The several chambers of the cylinder are loaded from their rear, while their rear ends are exposed in an open condition above the rear of the frame F, and the loaded chambers are successively brought between the breech and stationary barrel by a movement of the lever 0, first to the right and then to the left. The movement of the said lever to the right turns the ring N upon the cylinder in the direction of the arrow 5, causing the pin u to pass out of one notch y to the next one above it. The stop pin z is then withdrawn by hand from the notch y in which it has engaged, and the lever moved to the left, which turns the ring in the opposite direction, and causes the pin u to bring the cylinder along with it, as indicated by the arrow 6, shewn upon the cylinder in Figure 6, thus removing one chamber out of line with the barrel, and bringing another, which is loaded, in line therewith. The stop pin z may be released as soon as the movement of the lever to the left has commenced, and when the loaded chamber arrives opposite to the barrel, the spring z1 slips into a new notch y, and locks it in that position ready to have the charge contained in it fired by a hammer properly applied, to strike a percussion cup, which has been placed on the nipple $, or by any other suitable means. Before firing, the nut M is tightened up to tighten the breech joint, as before described, and this must be slackened again before the next movement of the cylinder can be effected; the movement of the lever 0 is properly limited by means of a fixed yoke P, secured to the bottom of the frame F, but such yoke is not absolutely necessary. The said yoke, however, constitutes a convenient bearing for the elevating screw J.
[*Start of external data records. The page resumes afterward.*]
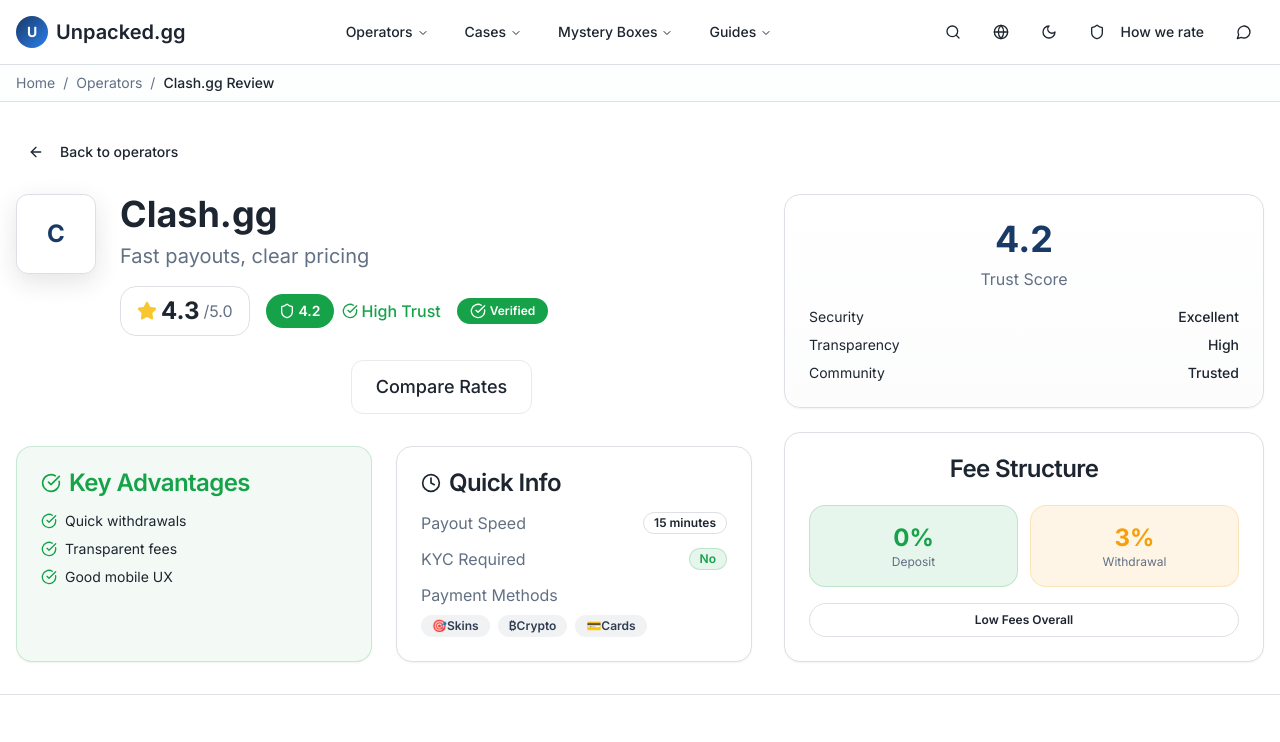
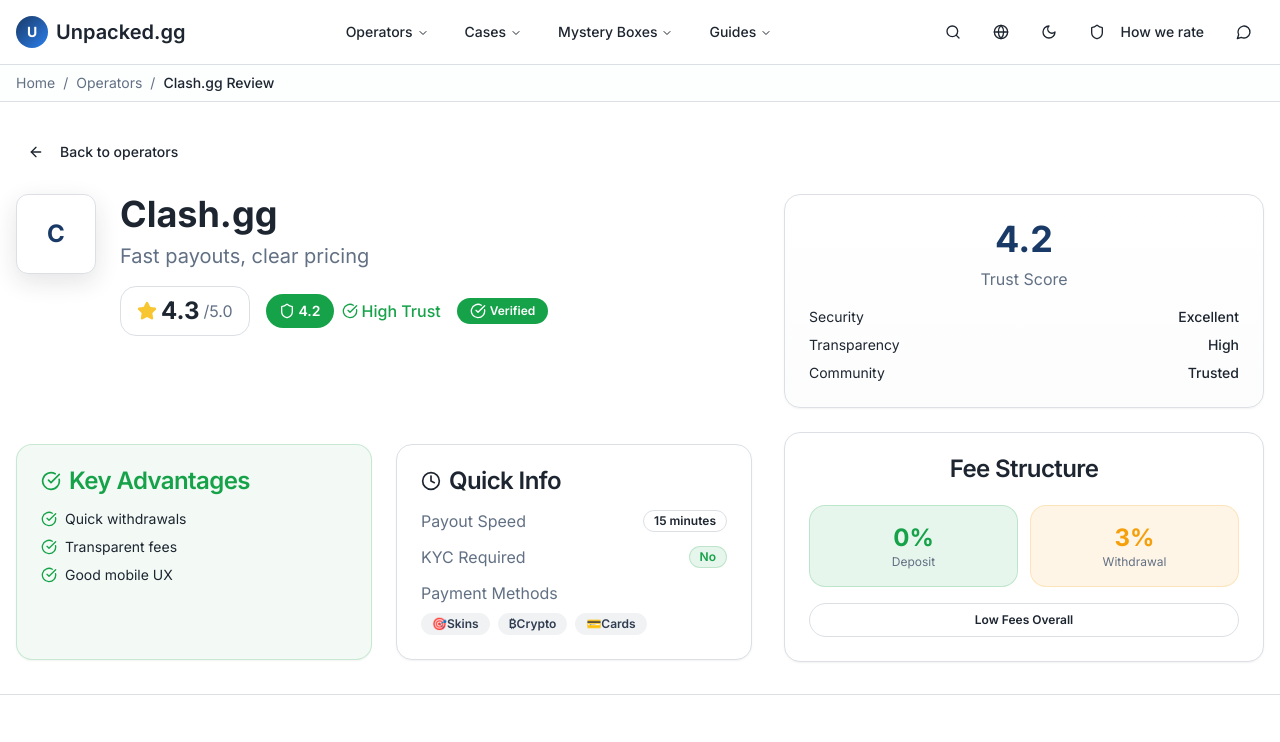
Before and after one commit to whaamkabaam/trust-skin-hub-45, a React (Vite) app: page /operators/1/review in a window 1280 px wide. Shown: the top 742 px of the page. Built offline with nearby package versions, Linux system fonts and the light colour scheme.

Commit message:
Remove Compare Rates button
Remove the "Compare Rates" button from the operator review page.

```diff
--- a/src/pages/OperatorReview.tsx
+++ b/src/pages/OperatorReview.tsx
@@ -108,9 +108,6 @@ const OperatorReview = () => {
                     <Button size="lg" className="bg-gradient-primary text-lg px-8 py-3 h-auto">
                       <ExternalLink className="w-5 h-5 mr-2" />
                       Visit {operator.name}
-                    </Button>
-                    <Button variant="outline" size="lg" className="text-lg px-6 py-3 h-auto">
-                      Compare Rates
                     </Button>
                   </div>
                 </div>
```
And having now described the nature of my said Invention, and in what manner the same is to be performed, I declare that I claim as my improvements in constructing the barrels of fire-arms and ordnance, and in fire-arms,—
First, the construction of the barrels of fire-arms and ordnance with longitudinal parallel openings in them, whether such openings extend the whole or only part of the length of the barrel, as herein-before described and illustrated in the accompanying Drawings.
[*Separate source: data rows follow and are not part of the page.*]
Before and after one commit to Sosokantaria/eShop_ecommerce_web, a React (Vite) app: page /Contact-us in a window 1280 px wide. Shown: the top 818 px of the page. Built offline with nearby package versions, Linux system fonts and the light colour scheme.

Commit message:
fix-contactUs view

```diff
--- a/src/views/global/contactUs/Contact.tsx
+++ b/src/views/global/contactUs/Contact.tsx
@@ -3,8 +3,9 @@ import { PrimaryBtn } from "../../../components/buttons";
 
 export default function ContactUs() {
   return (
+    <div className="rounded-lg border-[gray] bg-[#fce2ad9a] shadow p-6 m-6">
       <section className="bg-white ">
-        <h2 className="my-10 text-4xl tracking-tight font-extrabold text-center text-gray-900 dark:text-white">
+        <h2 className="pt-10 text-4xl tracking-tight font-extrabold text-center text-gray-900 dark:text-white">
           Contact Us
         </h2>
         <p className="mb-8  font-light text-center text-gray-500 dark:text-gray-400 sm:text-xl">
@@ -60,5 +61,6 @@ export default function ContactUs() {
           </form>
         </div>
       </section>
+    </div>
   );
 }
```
Second, the combination of skeleton barrels with a revolving breech, substantially in manner and for the purposes herein-before described with reference to the accompanying Drawings.
Third, the construction and employment of a folding screen applied to a breech-loading field-piece, or other piece of ordnance, substantially as hereinbefore described and illustrated in the accompanying Drawings.
Fourth, the arrangement of the rotating many-chambered cylinder in~a frame F, which has the fixed barrel 6 rigidly attached to it, when the said frame is furnished with trunnions fitted to bearings in the carriage, and has the elevating screw applied to it, substantially as herein-before described and illustrated in the accompanying Drawings.
Fifth, the employment of an axis pin o, having a shoulder r, and fitted to the cylinder frame F, and rotating many-chambered cylinder, substantially as herein-before described, and furnished with a screw thread receiving a nut M applied in the rear of the cylinder frame, to operate substantially as herein set forth, for the purpose of making a tight joint between the open rear of the chambers, and a breech formed by the rear end of the cylinder frame.
Sixth, the combination with the rotating many-chambered cylinder H of the ring N, the lever 0, the spring tooth tv and the stop pin z 5 the said tooth and pin operating in combination with notches y, y, in the cylinder, substantially as and for the purpose herein-before described and illustrated in the accompanying Drawings.
Seventh, the employment of a screw and plate in the frame with the touch-hole going through the said screw and plate horizontally, as herein-before described.
In witness whereof, I, the said John Andrew Van Braam, have hereunto -set my hand and seal, this Fourteenth day of November, One thousand eight hundred and sixty-one.
J. A. V. BRAAM. (l.s.)